New technology that turns waste into “green” fuel

New technology that turns waste into “green” fuel

Young Innovators: U of S advances new technology that turns waste into “green” fuel

Research associate Sonil Nanda holds biochar and the forestry waste that can produce it. (Photo by Dave Stobbe for the University of Saskatchewan) (for Saskatoon StarPhoenix Young Innovators column, April 2020) ORG XMIT: SK

Research associate Sonil Nanda holds biochar and the forestry waste that can produce it. DAVID STOBBE / Saskatoon

A University of Saskatchewan engineering research team is advancing the design and use of technology that will turn organic waste into environmentally friendly fuels and fertilizer — novel work that is also at the centre of a collaboration with NASA.

“We are improving existing eco-friendly technologies to more efficiently produce the next generation of biofuels that can help lower greenhouse emissions,” said Sonil Nanda, a chemical and biological engineering research associate.

Research associate Sonil Nanda holds biochar and the forestry waste that can produce it. DAVID STOBBE/Saskatoon

Nanda and his supervisor Ajay Dalai have successfully produced high-quality synthesis gas or “syngas,” a fuel gas mixture, using crop and forestry residues, food waste such as cooking oil, municipal solid waste, cattle manure, petroleum and petrochemical waste, and even scrap tires. They are among the very few in Canada who have succeeded.

Syngas — which consists of hydrogen, carbon monoxide, carbon dioxide, and methane — could be a cheaper alternative to fossil fuels for generating heat, steam or power.

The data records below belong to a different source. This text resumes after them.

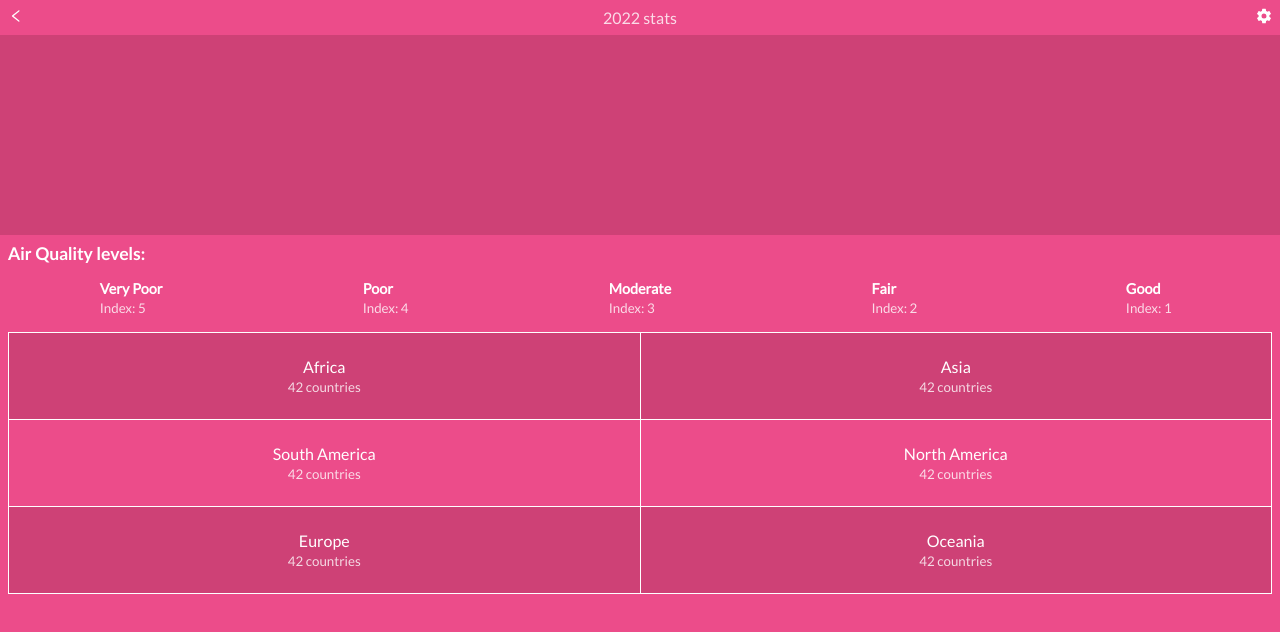
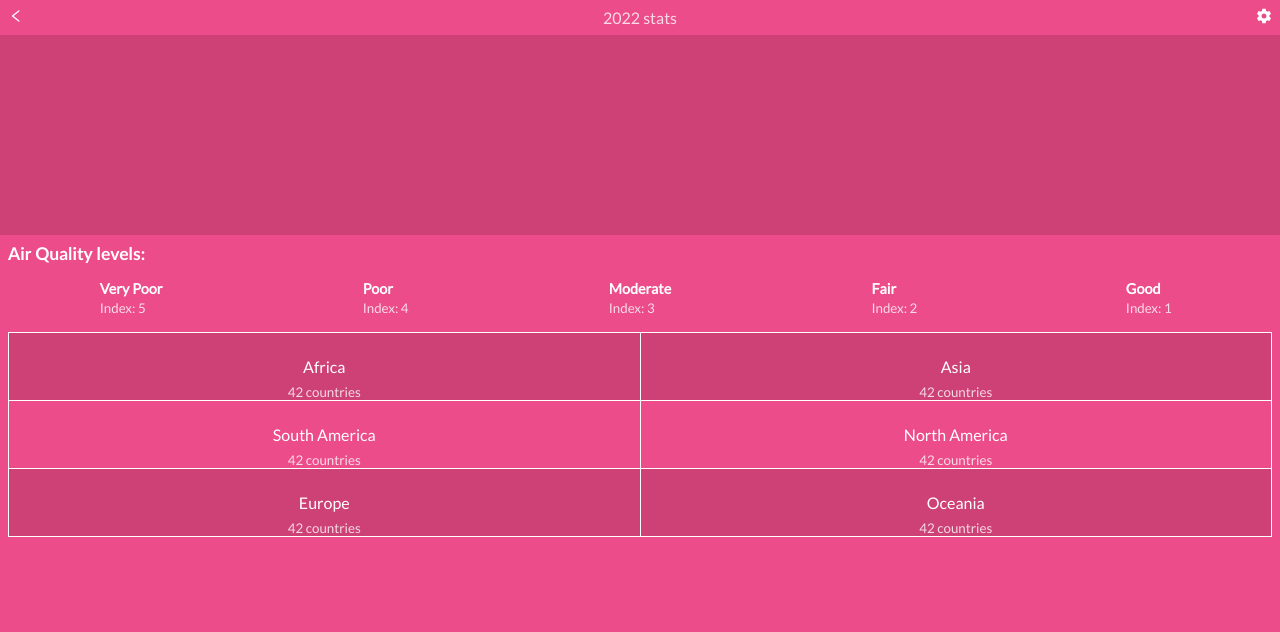
Before and after one commit to guerreiropedr0/air-pollution, a React (Create React App) app: page / in a window 1280 px wide. Shown: the top 632 px of the page. Built offline with nearby package versions, Linux system fonts and the light colour scheme.

Commit message:
Remove listed item as click event

```diff
--- a/package.json
+++ b/package.json
@@ -11,6 +11,7 @@
     "react-icons": "^4.3.1",
     "react-redux": "^7.2.6",
     "react-scripts": "5.0.0",
+    "redux": "^4.1.2",
     "redux-logger": "^3.0.6",
     "redux-thunk": "^2.4.1",
     "web-vitals": "^2.1.4"
--- a/src/index.css
+++ b/src/index.css
@@ -7,7 +7,11 @@
   --secondary-blue-color: #3f62a4;
   --white-color: #fff;
   --lato-font: 'Lato', sans-serif;
-  --gill-sans-font: 'Gill Sans', 'Gill Sans MT', calibri, 'Trebuchet MS',
+  --gill-sans-font:
+    'Gill Sans',
+    'Gill Sans MT',
+    calibri,
+    'Trebuchet MS',
     sans-serif;
 }
 
--- a/src/modules/Home/Home.js
+++ b/src/modules/Home/Home.js
@@ -47,11 +47,13 @@ const Home = () => {
       </ul>
       <ul className={styles.regions}>
         {regions.map((region) => (
-          <li
-            key={region}
-            onClick={(event) => handleClick(event.target.children[0].textContent)}
-          >
-            <p>{region}</p>
+          <li key={region}>
+            <button
+              type="button"
+              onClick={(event) => handleClick(event.target.textContent)}
+            >
+              {region}
+            </button>
             <small>42 countries</small>
           </li>
         ))}
--- a/src/modules/Home/Home.module.css
+++ b/src/modules/Home/Home.module.css
@@ -35,10 +35,17 @@ small {
 
 .regions li {
   width: 100%;
-  padding: 1.5rem;
   text-align: center;
   box-shadow: 0 0 0 1px var(--white-color);
-  cursor: pointer;
+  position: relative;
+}
+
+.regions li button {
+  width: 100%;
+  height: 100%;
+  padding: 1.5rem;
+  background-color: transparent;
+  font-size: 1rem;
 }
 
 .regions li:nth-child(4n + 1),
@@ -46,8 +53,11 @@ small {
   background-color: var(--secondary-pink-color);
 }
 
-.regions li p,
 .regions li small {
-  background-color: inherit;
+  background-color: transparent;
   pointer-events: none;
+  position: absolute;
+  bottom: 0;
+  left: 50%;
+  transform: translateX(-50%);
 }
```
Also changed, not shown: 1 other file (tests, documents, lock files or other folders).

It can also be used to create other by-products such as green diesel and hydrogen fuel cells for cars.

Author Federica Giannelli

SOURCE THE STAR PHOENIX